Cases of smartphone theft rise as brokers facilitate easy salesA 16-year-old student surnamed Kim was flashing 300,000 won ($274) in cash to his friends sometime in June, telling them he earned the money with minimal effort. He bragged to his friends that the money came from selling a smartphone he stole.
Already charged with stealing a smartphone from a public sauna earlier this year, Kim resumed his habit of stealing smartphones for seemingly easy money with his friends until their arrest last month by police.
The investigators added the eight minors began their criminal activities in June until September and “there could be 27 more theft charges committed by the eight” than the eight burglary cases confirmed so far.
“The eight suspects said during questioning they had sold the stolen phones to brokers, whom they contacted through online advertisements for used phones,” said the police.
Teenagers are giving in to temptation to steal phones as handing over used smartphones to brokers is thought of as easy money without much guilt.
It is reported brokers offer between 300,000 to 350,000 won for each used Samsung Galaxy S3 and Apple iPhone 4S, while each Galaxy Note is sold for 150,000 won. With one quick phone call to a broker, anyone can make a profit in a couple of hours in return for stolen mobile phones.
“I thought about stealing smartphones in a jjimjilbang, or public bath house, while a phone owner is sleeping there as a single gadget could earn me a pretty big sum of money,” said a 17-year-old student surnamed Kim, who lives in Songpa, southern Seoul, speaking on condition of anonymity.
The number of smartphone thefts has seen a dramatic jump to 7,483 as of October of this year from 1,972 last year, according to the Seoul Metropolitan Police Agency.
The growing number of thefts by minors has been attributed to relatively easy access to brokers, who can be contacted through smartphone purchase advertisements on the Web.
To witness firsthand the illegal smartphone trade, a JoongAng Ilbo reporter made a call to a broker Tuesday. The broker’s phone number was easily found on the Web by searching for “acquired phone” on a portal site. The reporter told the broker he had picked up a smartphone on the street and asked if it could be sold.
The broker said he would send a “delivery man” at 9:00 p.m. the same day to buy the mobile phone and give money to the reporter in return. The delivery man came at 9:00 p.m. near the Yeondeungpo District Office, the location agreed on by the seller-disguised reporter and the broker.
“Mostly those in their teens and early 20s sell smartphones of unknown origins to us,” the delivery man told the JoongAng Ilbo reporter after being told the reporter’s identity. “Men in their 40s and 50s also make arrangements to hand over mobile devices.

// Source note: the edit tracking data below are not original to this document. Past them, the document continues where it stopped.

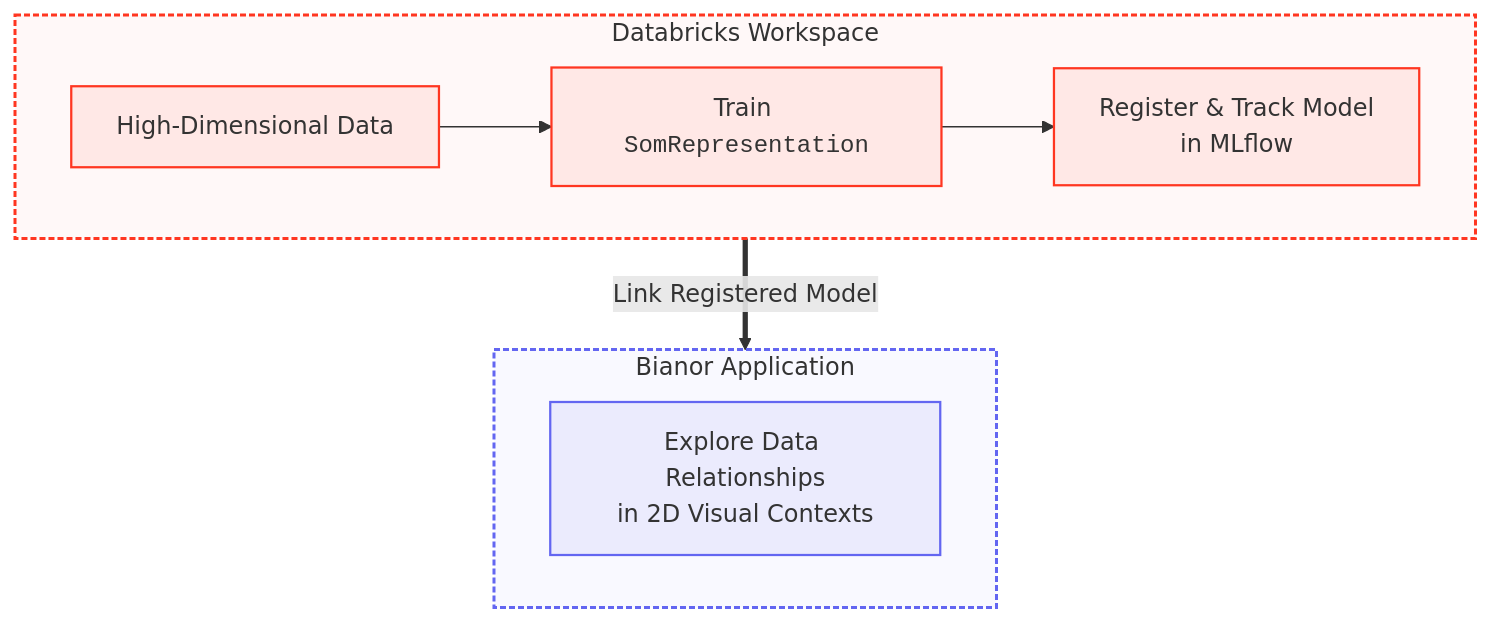
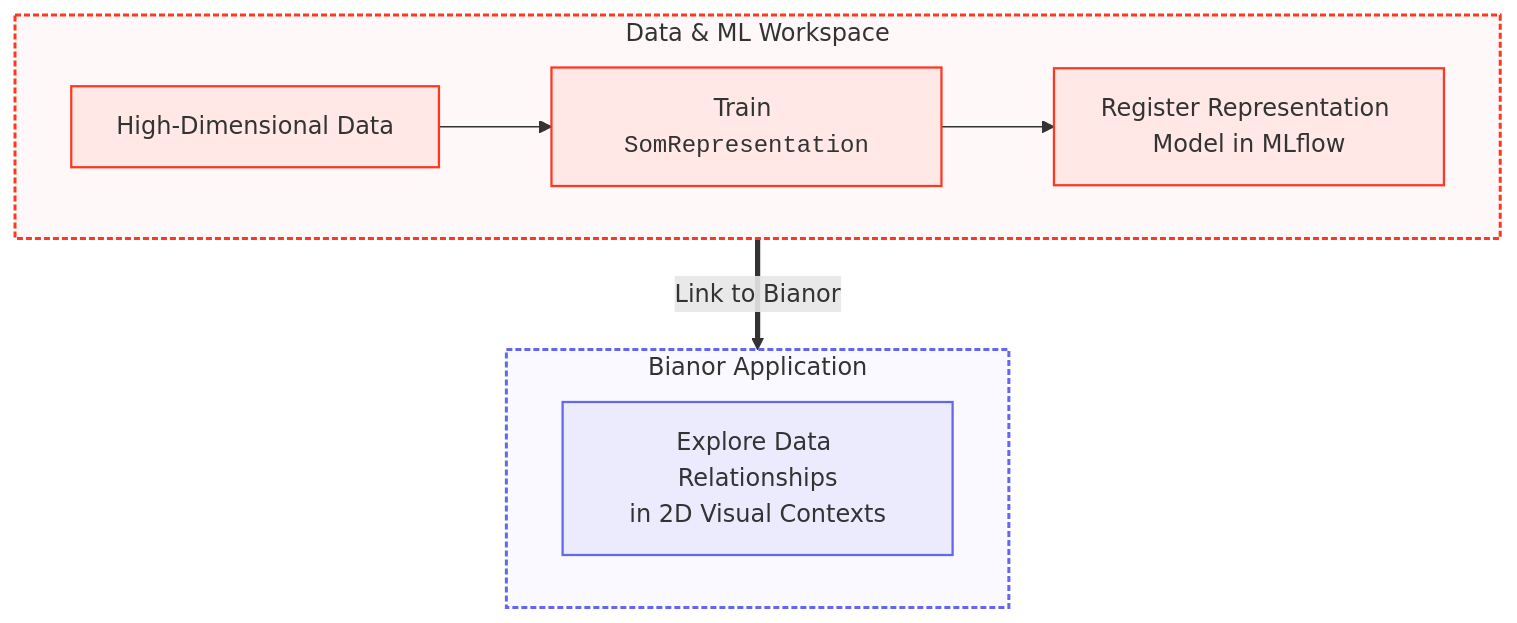
The diagram in docs/index.md (ophelia-rnd/bianor-studio), drawn with Mermaid before and after one commit. The commit also changed other lines of this file and 13 other files, not shown here.

````diff
--- a/docs/index.md
+++ b/docs/index.md
@@ -16,24 +16,24 @@
 ```mermaid
 flowchart TD
-    subgraph DBR ["Databricks Workspace"]
+    subgraph DBR ["Data & ML Workspace"]
         direction LR
         Data["High-Dimensional Data"] --> Train["Train <code>SomRepresentation</code>"]
-        Train --> Register["Register & Track Model<br/>in MLflow"]
+        Train --> Register["Register Representation Model in MLflow"]
     end
 
     subgraph BIANOR ["Bianor Application"]
         direction LR
         Explore["Explore Data Relationships<br/>in 2D Visual Contexts"]
     end
 
-    Register ==>|"Link Registered Model"| Explore
+    Register ==>|"Link to Bianor"| Explore
 
     style DBR fill:#ff362108,stroke:#FF3621,stroke-width:2px,stroke-dasharray: 4 2
     style BIANOR fill:#4f46e508,stroke:#6366f1,stroke-width:2px,stroke-dasharray: 4 2
 
     classDef databricks fill:#ff362115,stroke:#FF3621,stroke-width:1.5px;
     classDef bianor fill:#4f46e515,stroke:#6366f1,stroke-width:1.5px;
 
     class Data,Train,Register databricks;
     class Explore bianor;
 ```
````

After I receive the phones, I send them via parcel service to the brokers.”
The reporter then made a call to the broker who connected him with the delivery man. After being told the reporter’s identity, he consented to a short phone interview.
“I purchase around 60 to 70 handset gadgets every day and operate with eight delivery men under my direction,” said the broker. “I do not send out delivery men to pick up phones when it is suspected that the police are being involved to bust the trade ring.”
A growing case of teenagers’ involvement in the illegal trade is not a surprise anymore, investigators say.
“It is highly suspected that illegal smartphone trade involving teenagers comprises a considerable portion of total trade volume as smartphone use is already widespread among youth,” said a police officer at the agency.
Professor Lee Yung-hyeock of the Korean National Police University claims it is the adult brokers who are at the root of the problems implicating minors. “Smartphones are both easy to steal and easy to sell for a high price, thus becoming attractive targets for minors,” Lee said.
By Lee Ga-hyeok [firstname.lastname@example.org]